Ever since Taco wrote a post mentioning his first time having pimento cheese I have been craving it. (I’m still astonished that a place so famed for its dairy products that fans of a local sports team call themselves cheeseheads doesn’t have pimento cheese. It’s basically chicken salad with the meat replaced with cheese.)

Sunday I asked Mother Dearest to help me make a batch of pimento (or “puh-minna” if you want to sound like a local) cheese, and it turned out awesome. You may notice that the measurements aren’t very exact for some ingredients, this is because MD’s recipe is more like a guideline than anything else – as she puts it “I don’t have a recipe, but I know how to make it” – which is the mark of a good cook but sucks for the person (me) trying to write down the recipe. I suggest starting at the lower end and add a bit more at the time until you reach the desired results. (Another gem from MD – “You can’t take it out!”)

The cream cheese and garlic are my own additions to her non-recipe, they make for a creamier and tastier spread but can be omitted if desired.


  • 8 oz extra-sharp cheddar cheese, grated
  • 2-3 oz cream or neufchâtel cheese (optional)
  • 1/3 -1/2 C diced pimentos, drained (approx.)
  • 1/2-3/4 C  salad dressing or mayonnaise
  • 1/2 – 1 tsp garlic paste (optional)

Soften the cream cheese and drain the pimentos.

If “drain your peppers” isn’t a euphemism, it should be.

While your cheese is softening and the peppers are draining, grate the Cheddar cheese. This will be the most labor-intensive portion of the recipe – it’s right on-par with Rice Krispie treats in terms of difficulty.

Fun fact – this grater belonged to my grandmother. I kinda wish it was haunted so I wouldn’t have to grate things myself.

Now, through the magic of the Internet – tiny bits of cheese!

It is quite a splendorous sight.

Now that you’ve done the hard part, mix everything together. I suggest adding the garlic, pimentos, and cream cheese together first and then add the grated cheese a bit at the time.

Cream cheese and pimentos, looking oddly like the top of a sundae that no one would eat.

I initially added about half a cup of salad dressing but once it was mixed it didn’t “feel” right when it was stirred – was a bit too thick. Another quarter cup got it just right. This is mainly a choice of personal preference; you want it thick enough to hold together but thin enough to spread easily.

Mostly mixed up at this point, just need to add the extra salad dressing.

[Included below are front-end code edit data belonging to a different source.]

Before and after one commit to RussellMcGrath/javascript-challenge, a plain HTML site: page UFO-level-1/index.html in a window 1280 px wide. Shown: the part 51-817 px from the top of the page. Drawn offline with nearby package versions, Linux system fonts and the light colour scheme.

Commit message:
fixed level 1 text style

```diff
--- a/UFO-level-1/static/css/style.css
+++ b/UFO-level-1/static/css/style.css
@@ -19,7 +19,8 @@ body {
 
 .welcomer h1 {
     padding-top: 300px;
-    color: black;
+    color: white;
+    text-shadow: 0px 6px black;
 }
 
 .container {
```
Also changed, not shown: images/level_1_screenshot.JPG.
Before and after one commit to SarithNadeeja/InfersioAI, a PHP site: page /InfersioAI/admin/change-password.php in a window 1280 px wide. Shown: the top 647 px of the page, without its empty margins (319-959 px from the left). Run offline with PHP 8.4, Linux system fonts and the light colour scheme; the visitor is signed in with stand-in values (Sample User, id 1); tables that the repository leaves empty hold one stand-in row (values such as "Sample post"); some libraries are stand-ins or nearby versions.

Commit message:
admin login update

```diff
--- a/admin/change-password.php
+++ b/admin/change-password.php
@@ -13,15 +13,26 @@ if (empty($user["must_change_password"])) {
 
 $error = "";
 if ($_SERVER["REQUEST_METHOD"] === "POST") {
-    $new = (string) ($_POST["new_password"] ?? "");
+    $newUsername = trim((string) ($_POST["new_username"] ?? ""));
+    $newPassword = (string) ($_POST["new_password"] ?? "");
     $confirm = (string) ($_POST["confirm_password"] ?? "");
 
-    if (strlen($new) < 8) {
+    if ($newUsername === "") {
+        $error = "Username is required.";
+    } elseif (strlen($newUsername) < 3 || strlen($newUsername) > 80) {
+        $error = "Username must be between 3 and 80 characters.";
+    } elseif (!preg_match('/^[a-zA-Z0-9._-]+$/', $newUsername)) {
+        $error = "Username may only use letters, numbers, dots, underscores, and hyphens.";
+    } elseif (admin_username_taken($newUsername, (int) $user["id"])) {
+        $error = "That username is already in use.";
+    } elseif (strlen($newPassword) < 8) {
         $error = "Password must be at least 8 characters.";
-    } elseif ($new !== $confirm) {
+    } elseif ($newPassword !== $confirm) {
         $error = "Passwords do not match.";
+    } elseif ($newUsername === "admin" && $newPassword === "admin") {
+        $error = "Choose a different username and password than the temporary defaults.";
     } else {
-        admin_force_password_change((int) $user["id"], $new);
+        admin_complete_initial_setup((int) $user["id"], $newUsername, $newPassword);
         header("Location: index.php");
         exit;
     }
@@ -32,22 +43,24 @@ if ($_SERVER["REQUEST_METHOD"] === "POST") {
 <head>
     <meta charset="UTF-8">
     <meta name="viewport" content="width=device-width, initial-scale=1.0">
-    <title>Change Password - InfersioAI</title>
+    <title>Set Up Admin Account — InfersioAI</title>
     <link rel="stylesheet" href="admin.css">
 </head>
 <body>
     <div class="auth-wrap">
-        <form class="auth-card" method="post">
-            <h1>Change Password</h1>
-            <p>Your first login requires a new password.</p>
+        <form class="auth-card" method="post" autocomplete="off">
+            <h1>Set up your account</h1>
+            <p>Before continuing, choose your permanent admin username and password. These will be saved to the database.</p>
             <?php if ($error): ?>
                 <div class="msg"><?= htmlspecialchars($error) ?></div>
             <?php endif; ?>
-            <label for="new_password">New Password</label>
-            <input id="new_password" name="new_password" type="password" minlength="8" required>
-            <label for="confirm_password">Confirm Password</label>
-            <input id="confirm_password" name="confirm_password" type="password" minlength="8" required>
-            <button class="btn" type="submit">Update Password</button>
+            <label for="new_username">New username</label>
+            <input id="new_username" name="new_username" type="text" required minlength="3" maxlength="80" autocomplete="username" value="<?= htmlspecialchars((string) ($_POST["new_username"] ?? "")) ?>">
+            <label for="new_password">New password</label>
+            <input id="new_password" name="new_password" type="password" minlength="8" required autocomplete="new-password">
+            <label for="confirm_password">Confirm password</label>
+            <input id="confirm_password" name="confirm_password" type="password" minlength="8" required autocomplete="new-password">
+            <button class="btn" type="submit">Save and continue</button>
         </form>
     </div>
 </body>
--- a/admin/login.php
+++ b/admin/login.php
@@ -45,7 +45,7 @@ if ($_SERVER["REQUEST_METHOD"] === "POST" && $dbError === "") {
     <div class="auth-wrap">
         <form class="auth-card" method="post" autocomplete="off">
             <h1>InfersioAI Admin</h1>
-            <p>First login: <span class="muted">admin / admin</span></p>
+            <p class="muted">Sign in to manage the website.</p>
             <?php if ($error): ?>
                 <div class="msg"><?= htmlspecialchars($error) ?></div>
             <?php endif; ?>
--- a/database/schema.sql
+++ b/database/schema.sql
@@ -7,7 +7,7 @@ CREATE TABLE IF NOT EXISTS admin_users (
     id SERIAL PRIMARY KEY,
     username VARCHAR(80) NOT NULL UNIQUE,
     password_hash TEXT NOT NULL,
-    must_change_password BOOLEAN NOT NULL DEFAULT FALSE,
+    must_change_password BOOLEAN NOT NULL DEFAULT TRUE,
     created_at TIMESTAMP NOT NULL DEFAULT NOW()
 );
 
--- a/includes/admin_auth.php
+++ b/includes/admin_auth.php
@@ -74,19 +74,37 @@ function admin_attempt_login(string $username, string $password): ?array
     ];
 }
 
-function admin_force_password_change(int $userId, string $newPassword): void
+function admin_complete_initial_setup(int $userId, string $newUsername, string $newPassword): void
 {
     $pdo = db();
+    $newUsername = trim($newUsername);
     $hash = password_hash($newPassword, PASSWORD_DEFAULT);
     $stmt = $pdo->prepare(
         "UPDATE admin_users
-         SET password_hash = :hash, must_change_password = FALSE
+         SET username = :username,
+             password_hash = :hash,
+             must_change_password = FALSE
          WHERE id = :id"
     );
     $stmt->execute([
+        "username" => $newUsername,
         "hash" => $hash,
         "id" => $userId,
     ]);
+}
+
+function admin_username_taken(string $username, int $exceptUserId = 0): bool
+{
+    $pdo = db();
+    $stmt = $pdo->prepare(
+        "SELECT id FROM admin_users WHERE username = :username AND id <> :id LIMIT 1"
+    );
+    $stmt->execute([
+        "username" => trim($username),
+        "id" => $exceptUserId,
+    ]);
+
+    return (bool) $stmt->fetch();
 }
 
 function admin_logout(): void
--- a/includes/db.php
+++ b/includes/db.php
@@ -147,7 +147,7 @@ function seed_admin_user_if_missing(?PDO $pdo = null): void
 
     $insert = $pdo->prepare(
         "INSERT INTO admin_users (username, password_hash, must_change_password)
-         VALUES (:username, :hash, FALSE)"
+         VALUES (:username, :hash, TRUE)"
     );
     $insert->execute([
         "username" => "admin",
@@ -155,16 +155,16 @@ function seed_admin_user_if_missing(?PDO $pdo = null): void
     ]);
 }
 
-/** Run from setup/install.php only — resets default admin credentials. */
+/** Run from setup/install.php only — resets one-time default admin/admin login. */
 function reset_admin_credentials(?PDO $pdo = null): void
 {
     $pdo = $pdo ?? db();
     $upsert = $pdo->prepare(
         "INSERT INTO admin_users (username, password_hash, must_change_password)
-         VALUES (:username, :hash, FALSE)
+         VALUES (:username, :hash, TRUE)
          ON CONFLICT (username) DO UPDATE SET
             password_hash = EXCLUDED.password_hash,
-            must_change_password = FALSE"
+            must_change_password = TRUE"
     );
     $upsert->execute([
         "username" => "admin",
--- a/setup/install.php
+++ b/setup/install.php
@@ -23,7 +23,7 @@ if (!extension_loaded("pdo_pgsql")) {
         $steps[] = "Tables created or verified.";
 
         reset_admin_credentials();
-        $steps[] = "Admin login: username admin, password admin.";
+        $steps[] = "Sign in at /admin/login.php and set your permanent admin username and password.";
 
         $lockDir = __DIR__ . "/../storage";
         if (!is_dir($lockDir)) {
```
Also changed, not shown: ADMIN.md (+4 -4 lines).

Once you have it mixed up to your specifications, cover the bowl and place it in the fridge for several hours or overnight to let the flavors blend. Like a good chili, pimento cheese is better the next day.

Finding room in the fridge for this big bowl was like playing culinary Tetris.

After sitting (and sandwich-making.)

Traditionally pimento cheese is served as a sandwich, but it’s also good on crackers.

Or better yet, both.

The best way, in my opinion, to enjoy this delectable delight is grilled. As evidence, allow me to submit this hipster-esque close up of a grilled pimento cheese sandwich. 

If you are at work, please refrain from licking your monitor.

It’s also quite good slathered on English muffins and popped in the toaster over to broil for a bit. (250 for ten minutes.) 

The true breakfast of champions.

I have a coirker who I’ve seen eating pimento cheese on slices of apple, I haven’t tried it yet but it sounds yummy.